The location at 11p (2 cM) overlaps with the Usher syndrome type 1C locus (Acadian type), which has been mapped to a region slightly distal to the maximal multipoint LOD score seen in our genome scan. Mutations in the harmonin gene have been identified as the cause of Usher syndrome type 1C.23 Harmonin is expressed in sensory hair cells of the inner ear and contains a PDZ domain, a protein-protein interaction domain that binds to specific C-terminal sequences of membrane proteins and/or to other PDZ domains.
The chromosome arm 14q location (126 cM from p-ter) overlaps with the Usher syndrome type 1A gene. This disorder was originally mapped in French families originating in the Poitou region in western France24; however, the specific gene causing this disease has yet to be cloned.
The location at 11q25 overlaps with the DFNB20 location25 and was identified in a consanguineous family originating from Pakistan. The deafness susceptibility gene at this location has not yet been identified. The other 2 locations, 10q and 18q, do not overlap with any known deafness genes.
Although the LOD scores generated in this study are suggestive, they do not meet the criterion for genomewide significance, which is set at 3.6 to account for multiple comparisons when examining genetic markers across the entire genome. One reason for this may be the limited power to detect genes for a complex trait, such as hearing loss. Despite the large sample size, this study had adequate power to detect only genes that have a substantial effect on presbycusis. Comparison of these results with other linkage analyses of age-related hearing loss will be an important step to confirm the chromosomal regions described herein.
In conclusion, we report, to our knowledge, the first genomewide linkage analysis for quantitative measures of hearing in an adult population. Our results indicate that the PTAs in the low and medium frequencies are heritable. We further hypothesize, based on the location of suggestive linkage peaks, that genes implicated in congenital hearing loss and Usher syndrome may play a role in presbycusis, and we will conduct additional work to address this hypothesis.

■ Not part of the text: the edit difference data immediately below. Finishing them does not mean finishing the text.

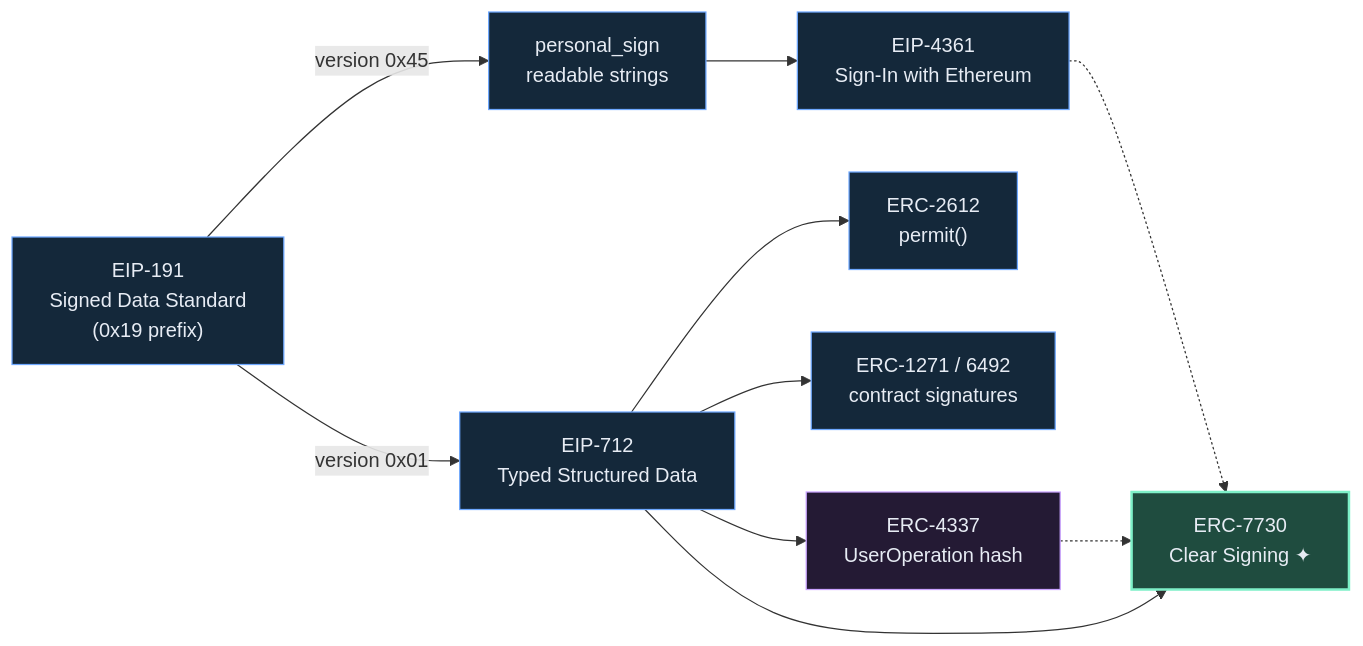
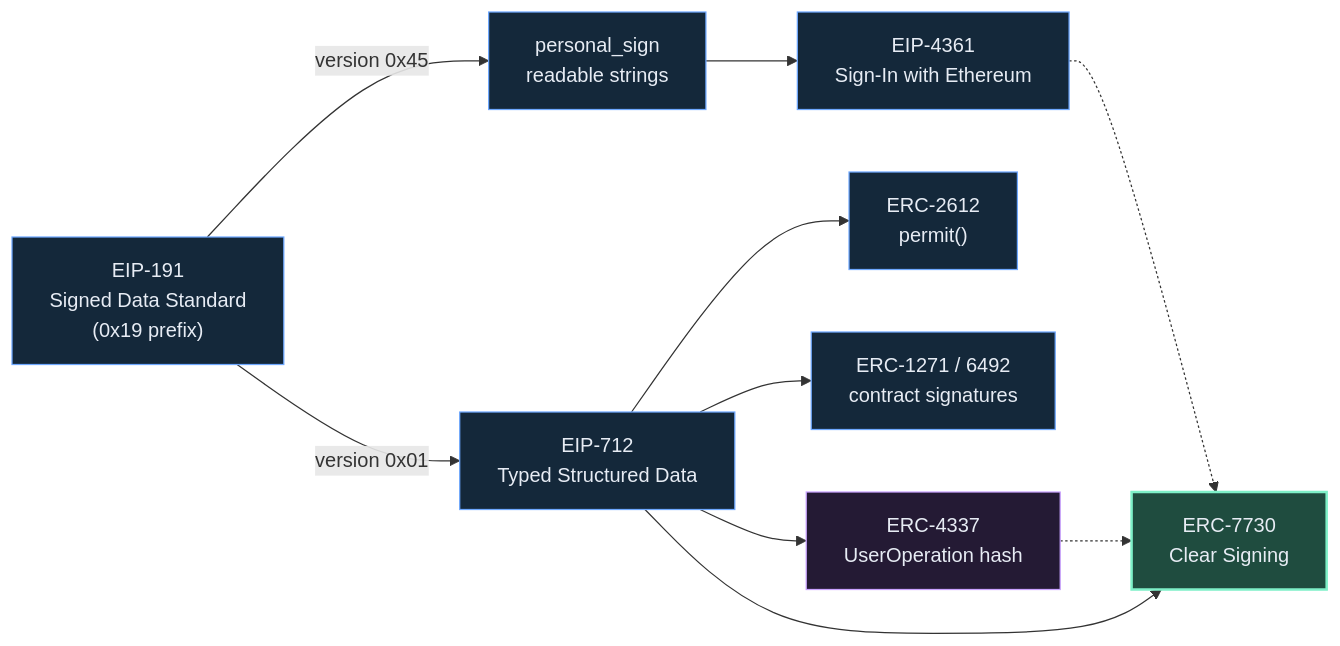
The first of 3 diagrams in README.md (Dansgit2b/awesome-clear-signing), drawn with Mermaid before and after one commit. The commit also changed other lines of this file, not shown here.

````diff
--- a/README.md
+++ b/README.md
@@ -65,20 +65,20 @@
 ```mermaid
 graph LR
   191["EIP-191<br/>Signed Data Standard<br/>(0x19 prefix)"]
   191 -->|"version 0x45"| PS["personal_sign<br/>readable strings"]
   191 -->|"version 0x01"| 712["EIP-712<br/>Typed Structured Data"]
   PS --> 4361["EIP-4361<br/>Sign-In with Ethereum"]
   712 --> 2612["ERC-2612<br/>permit()"]
   712 --> 1271["ERC-1271 / 6492<br/>contract signatures"]
   712 --> 4337["ERC-4337<br/>UserOperation hash"]
-  712 --> 7730["ERC-7730<br/>Clear Signing ✦"]
+  712 --> 7730["ERC-7730<br/>Clear Signing"]
   4361 -.-> 7730
   4337 -.-> 7730
 
   classDef sign fill:#14283a,stroke:#6ea8ff,color:#e7ecf4;
   classDef aa fill:#241a34,stroke:#c9a2ff,color:#e7ecf4;
   classDef cs fill:#1f4c3f,stroke:#7ef0c8,color:#e7ecf4,stroke-width:2px;
   class 191,PS,712,4361,2612,1271 sign;
   class 4337 aa;
   class 7730 cs;
 ```
````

Corresponding author and reprints: Anita L. DeStefano, PhD, Department of Biostatistics, Boston University School of Public Health, 715 Albany St, T-E418, Boston, MA 02118 (e-mail: firstname.lastname@example.org).
Accepted for publication July 26, 2002.
This work was supported by grant R01-DC01525 from the National Institute on Deafness and Other Communication Disorders, Bethesda, Md, and by the Virginia Merrill Bloedel Hearing Research Center at the University of Washington.